> _Task prompt_: Please filter the listing below and copy out the lines that hold "大号被封了".

> _Task material_:

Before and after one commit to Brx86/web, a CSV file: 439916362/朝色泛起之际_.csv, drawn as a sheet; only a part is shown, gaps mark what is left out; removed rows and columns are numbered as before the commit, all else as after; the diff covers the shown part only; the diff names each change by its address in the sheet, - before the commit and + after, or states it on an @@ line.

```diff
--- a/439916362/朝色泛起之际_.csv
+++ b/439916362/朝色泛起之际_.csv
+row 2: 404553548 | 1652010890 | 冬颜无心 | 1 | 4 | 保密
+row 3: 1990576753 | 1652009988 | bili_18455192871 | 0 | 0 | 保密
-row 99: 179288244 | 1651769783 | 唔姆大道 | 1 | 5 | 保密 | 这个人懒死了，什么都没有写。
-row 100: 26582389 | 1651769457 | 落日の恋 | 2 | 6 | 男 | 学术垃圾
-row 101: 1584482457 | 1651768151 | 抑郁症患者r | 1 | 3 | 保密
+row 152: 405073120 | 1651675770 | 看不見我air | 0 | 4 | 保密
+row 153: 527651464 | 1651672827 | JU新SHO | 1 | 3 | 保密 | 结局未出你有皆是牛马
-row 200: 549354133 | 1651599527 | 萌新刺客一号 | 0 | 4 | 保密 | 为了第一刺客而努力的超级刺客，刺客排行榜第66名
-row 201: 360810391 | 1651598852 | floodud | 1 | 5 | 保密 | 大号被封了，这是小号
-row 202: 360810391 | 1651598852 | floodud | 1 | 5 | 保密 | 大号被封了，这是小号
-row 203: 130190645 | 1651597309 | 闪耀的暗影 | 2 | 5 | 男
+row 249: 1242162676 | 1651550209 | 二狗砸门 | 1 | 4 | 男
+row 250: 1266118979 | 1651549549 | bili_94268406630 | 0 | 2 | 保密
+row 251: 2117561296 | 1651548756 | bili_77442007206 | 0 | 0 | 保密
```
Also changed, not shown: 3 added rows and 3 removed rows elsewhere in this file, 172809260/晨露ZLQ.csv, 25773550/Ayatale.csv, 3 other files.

> _Output of the task_:
-row 201: 360810391 | 1651598852 | floodud | 1 | 5 | 保密 | 大号被封了，这是小号
-row 202: 360810391 | 1651598852 | floodud | 1 | 5 | 保密 | 大号被封了，这是小号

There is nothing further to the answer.